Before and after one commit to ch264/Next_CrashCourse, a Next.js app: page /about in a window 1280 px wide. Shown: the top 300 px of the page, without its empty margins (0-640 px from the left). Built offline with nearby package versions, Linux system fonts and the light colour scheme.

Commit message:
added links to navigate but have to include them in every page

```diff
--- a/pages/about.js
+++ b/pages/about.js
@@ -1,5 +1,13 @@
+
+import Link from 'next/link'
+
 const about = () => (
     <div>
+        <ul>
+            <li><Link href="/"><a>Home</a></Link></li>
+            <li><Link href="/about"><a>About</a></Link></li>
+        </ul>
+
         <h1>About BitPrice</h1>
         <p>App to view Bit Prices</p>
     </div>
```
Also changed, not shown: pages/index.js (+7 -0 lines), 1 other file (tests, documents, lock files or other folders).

Task requirements =
Output only the count of lines in the data containing "href".

Answer for this exercise =
2